In 2008, over 300,000 couples over the age of 50 got divorced, and the number is expected to continue to increase in coming years.
What will be the consequences of these late-in-life divorces, sometimes called Gray Divorce? For many couples, their already fragile retirement savings will be further depleted. Homes and other real estate will be sold and any profits will be shared; retirement accounts will be split; investments, savings accounts and other assets will have to be divided. This will put Baby Boomers who stay single in even worse financial condition than they were during their marriage. They may also have difficulty selling their real estate if they get divorced during a bad real estate market.

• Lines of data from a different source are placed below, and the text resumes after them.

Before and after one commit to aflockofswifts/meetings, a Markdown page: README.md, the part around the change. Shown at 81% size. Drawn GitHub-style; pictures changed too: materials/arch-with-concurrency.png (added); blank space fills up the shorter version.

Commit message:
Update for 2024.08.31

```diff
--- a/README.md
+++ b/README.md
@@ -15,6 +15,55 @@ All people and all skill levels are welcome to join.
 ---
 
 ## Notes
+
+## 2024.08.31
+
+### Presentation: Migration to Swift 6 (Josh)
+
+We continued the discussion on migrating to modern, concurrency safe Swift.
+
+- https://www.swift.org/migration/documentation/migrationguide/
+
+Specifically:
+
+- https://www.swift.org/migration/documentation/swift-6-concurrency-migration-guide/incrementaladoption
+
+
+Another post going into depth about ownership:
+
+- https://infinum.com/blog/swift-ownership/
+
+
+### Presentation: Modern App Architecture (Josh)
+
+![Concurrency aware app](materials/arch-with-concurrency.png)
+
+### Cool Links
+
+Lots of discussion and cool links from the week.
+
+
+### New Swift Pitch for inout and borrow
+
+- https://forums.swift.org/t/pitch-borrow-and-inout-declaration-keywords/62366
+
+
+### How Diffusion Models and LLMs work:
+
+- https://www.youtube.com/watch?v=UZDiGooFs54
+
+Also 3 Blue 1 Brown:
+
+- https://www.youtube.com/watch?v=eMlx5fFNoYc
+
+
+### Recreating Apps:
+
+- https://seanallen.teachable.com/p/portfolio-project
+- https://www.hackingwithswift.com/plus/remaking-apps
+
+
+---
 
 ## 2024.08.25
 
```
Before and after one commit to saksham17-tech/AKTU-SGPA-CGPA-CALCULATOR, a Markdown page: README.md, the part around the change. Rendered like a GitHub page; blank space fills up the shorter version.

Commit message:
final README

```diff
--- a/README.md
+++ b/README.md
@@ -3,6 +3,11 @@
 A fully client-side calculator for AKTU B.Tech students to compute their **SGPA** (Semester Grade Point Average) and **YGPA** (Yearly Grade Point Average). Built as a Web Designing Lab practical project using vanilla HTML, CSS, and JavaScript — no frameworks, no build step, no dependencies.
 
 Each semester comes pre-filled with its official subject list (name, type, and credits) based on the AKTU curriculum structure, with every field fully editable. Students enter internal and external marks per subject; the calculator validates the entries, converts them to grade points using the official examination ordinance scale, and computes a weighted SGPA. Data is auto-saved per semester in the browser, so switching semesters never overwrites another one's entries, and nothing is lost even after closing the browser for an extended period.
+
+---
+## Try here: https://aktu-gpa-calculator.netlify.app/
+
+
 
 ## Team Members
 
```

On the other hand, some of those divorcing Baby Boomers can expect to remarry. In fact, many boomers who are getting divorced are already on their second or third marriage, and are likely to marry again. Therefore, getting divorced after 50 does not necessarily mean that you will spend the remainder of your life alone.
However, any couple who gets divorced late in life needs to consult with both an attorney and a financial planner, especially if they want to make sure that both of them will have adequate assets to survive, particularly if they do remain alone for the remainder of their lives. Both partners need to have a clear understanding of their expected retirement income from Social Security and pensions, as well as the amount of income they can expect to receive from any investments they may have.
The majority of people in a gray divorce will need to carefully evaluate their situation and make sure they fully understand their finances and immediately take steps to preserve as many of their assets as possible and make whatever adjustments are necessary to their cost of living.
They also need to discuss the situation with their adult children and work out arrangements for holiday visits and other family events, so that everyone will be as comfortable as possible. Divorce counseling is highly recommended, so you can discuss issues such as how you will treat each other (and your ex-spouse's potential future spouse or dates) at family events such as weddings, graduations, the birth of grandchildren, etc.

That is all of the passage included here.